**Directions for this task**
Across the material below, count the lines that include the word "components" and give only that count.

**Material shown**

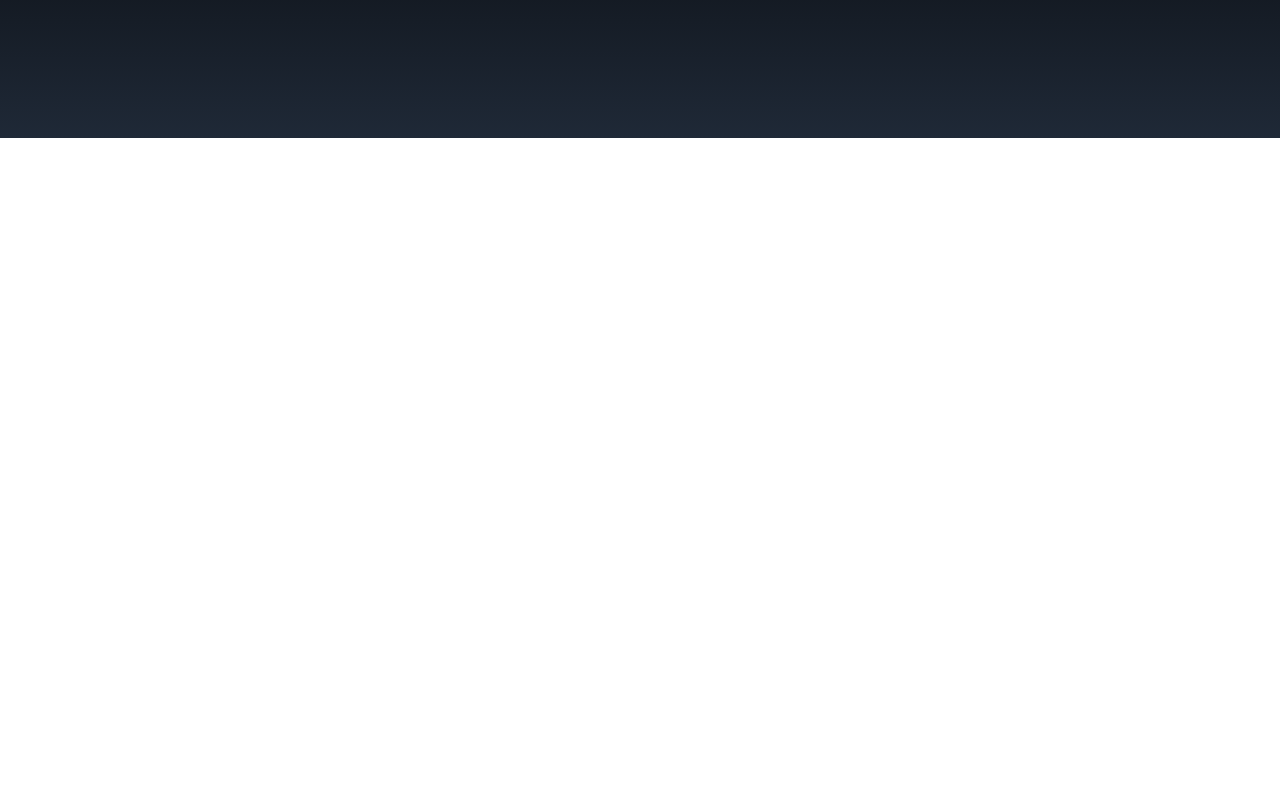
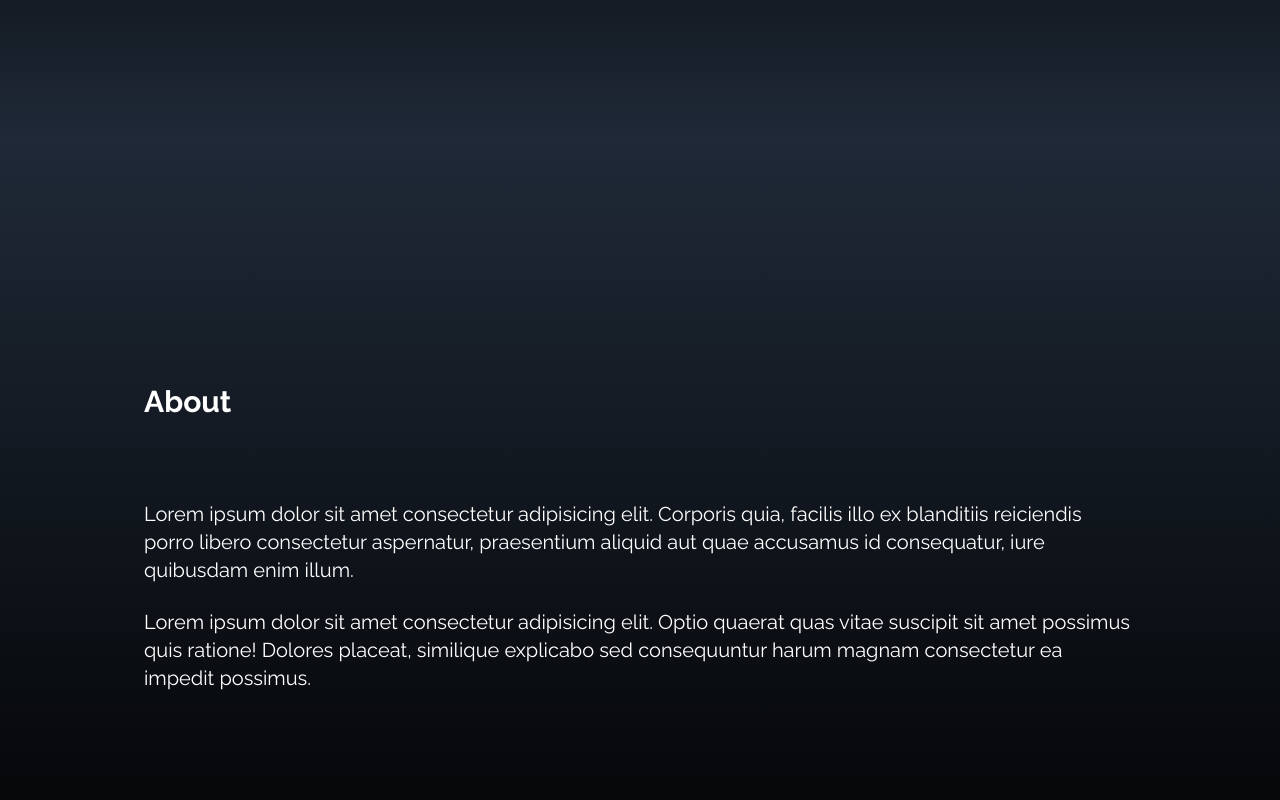
Before and after one commit to pyvan23/Portfolio-js, a React (Create React App) app: page / in a window 1280 px wide. Shown: the part 662-1462 px from the top of the page. Before the commit the page ends 800 px from the top, so only its background shows below. Built offline with nearby package versions, Linux system fonts and the light colour scheme.

Commit message:
about section

```diff
--- a/src/App.js
+++ b/src/App.js
@@ -1,3 +1,4 @@
+import { About } from "./components/About";
 import { Home } from "./components/Home";
 import { LinkSocial } from "./components/LinkSocial";
 import { NavBar } from "./components/NavBar";
@@ -7,7 +8,7 @@ function App() {
     <div>
       <NavBar />
       <Home />
-
+      <About />
       <LinkSocial />
     </div>
   );
--- /dev/null
+++ b/src/components/About.jsx
@@ -0,0 +1,26 @@
+import React from "react";
+
+export const About = () => {
+  return (
+    <div name="about" className="w-full h-screen bg-gradient-to-b from-gray-800 to-black text-white ">
+      <div className="max-w-screen-lg p-4 mx-auto flex flex-col justify-center w-full h-full">
+        <div>
+          <p className="text-3xl font-bold ">About</p>
+        </div>
+        <p className="text-xl mt-20">
+          Lorem ipsum dolor sit amet consectetur adipisicing elit. Corporis
+          quia, facilis illo ex blanditiis reiciendis porro libero consectetur
+          aspernatur, praesentium aliquid aut quae accusamus id consequatur,
+          iure quibusdam enim illum.
+        </p>
+        <br />
+        <p className="text-xl">
+          Lorem ipsum dolor sit amet consectetur adipisicing elit. Optio quaerat
+          quas vitae suscipit sit amet possimus quis ratione! Dolores placeat,
+          similique explicabo sed consequuntur harum magnam consectetur ea
+          impedit possimus.
+        </p>
+      </div>
+    </div>
+  );
+};
```
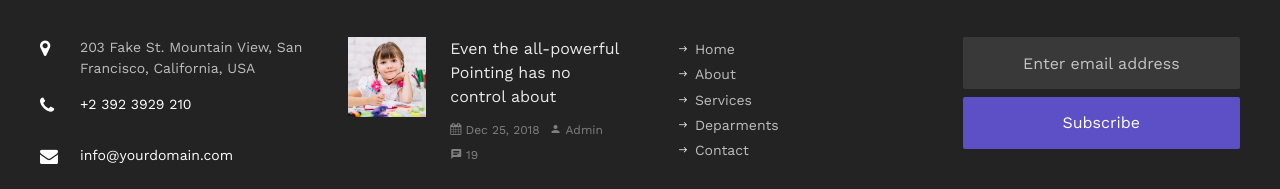
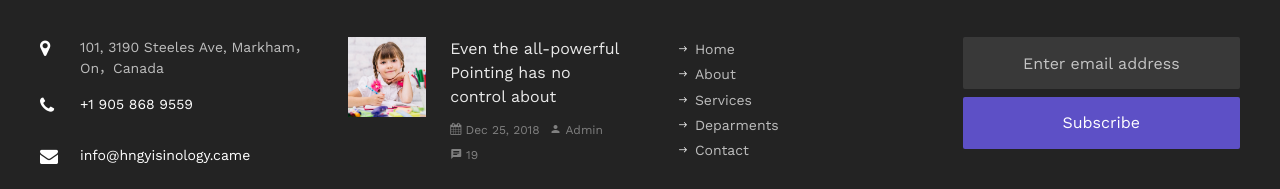
Before and after one commit to l2yao/hongyisinology, a plain HTML site: page contact.html in a window 1280 px wide. Shown: the part 1567-1756 px from the top of the page. Drawn offline with nearby package versions, Linux system fonts and the light colour scheme; some packages are replaced by stand-ins of ours; no server answers; files whose address does not match are found by name; a web font is replaced by a local one.

Commit message:
Modify Index

```diff
--- a/contact.html
+++ b/contact.html
@@ -130,9 +130,9 @@
             	<h2 class="ftco-heading-2">Have a Questions?</h2>
             	<div class="block-23 mb-3">
 	              <ul>
-	                <li><span class="icon icon-map-marker"></span><span class="text">203 Fake St. Mountain View, San Francisco, California, USA</span></li>
-	                <li><a href="#"><span class="icon icon-phone"></span><span class="text">+2 392 3929 210</span></a></li>
-	                <li><a href="#"><span class="icon icon-envelope"></span><span class="text">info@yourdomain.com</span></a></li>
+	                <li><span class="icon icon-map-marker"></span><span class="text"> 101, 3190 Steeles Ave, Markham， On，Canada</span></li>
+	                <li><a href="#"><span class="icon icon-phone"></span><span class="text">+1 905 868 9559</span></a></li>
+	                <li><a href="#"><span class="icon icon-envelope"></span><span class="text">info@hngyisinology.came</span></a></li>
 	              </ul>
 	            </div>
             </div>
```
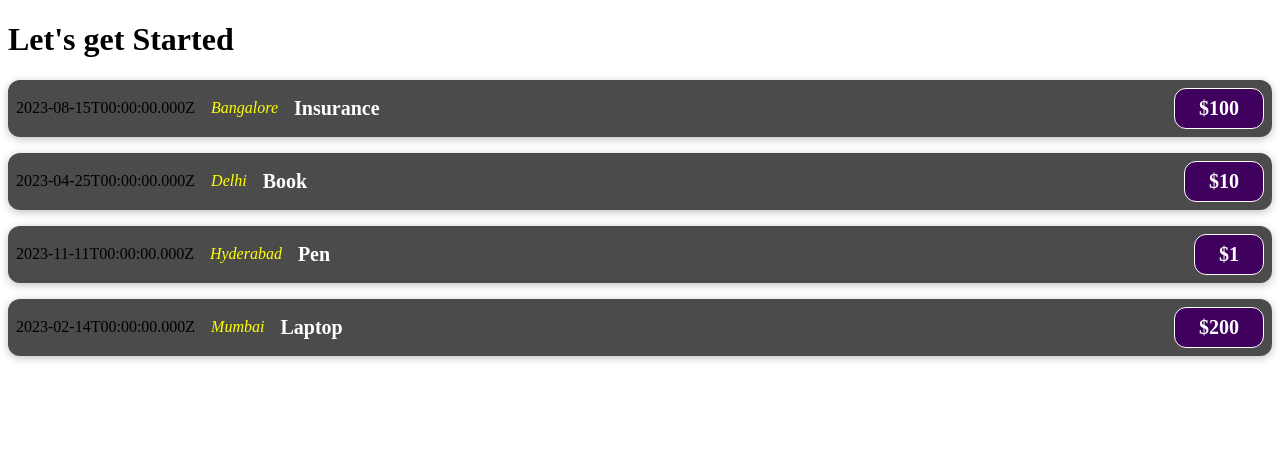
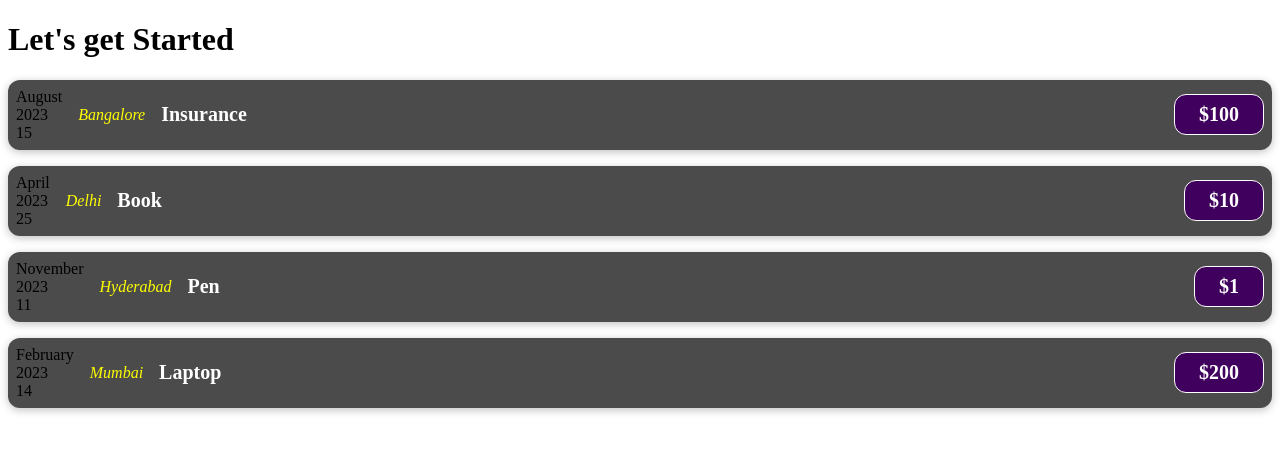
Before and after one commit to PriyaNayak28/sharpener-react-assignments, a React (Create React App) app in the folder basic-react/: page / in a window 1280 px wide. Shown: the top 452 px of the page. Built offline with nearby package versions, Linux system fonts and the light colour scheme.

Commit message:
Formatting Date - Giving Calendar Look

```diff
--- a/basic-react/src/component/ExpenseItem.js
+++ b/basic-react/src/component/ExpenseItem.js
@@ -1,13 +1,36 @@
 import './ExpenseItem.css'
+const months = [
+  'January',
+  'February',
+  'March',
+  'April',
+  'May',
+  'June',
+  'July',
+  'August',
+  'September',
+  'October',
+  'November',
+  'December',
+]
 
 export default function ExpenseItem(props) {
+  let month = months[props.date.getMonth()]
+  let year = props.date.getFullYear()
+  let date = props.date.getDate()
   return (
     <>
       {/* <p>Food - $5</p>
       <p>Petrol - $20</p>
       <p>Movie - $10</p> */}
+
       <div className="expense-item">
-        <div>{props.date.toISOString()}</div>
+        {/* <div>{props.date.toISOString()}</div> */}
+        <div>
+          <div>{month}</div>
+          <div>{year}</div>
+          <div>{date}</div>
+        </div>
         <div>
           <div className="expense-item__location">{props.location}</div>
         </div>
```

**Result of the task**
5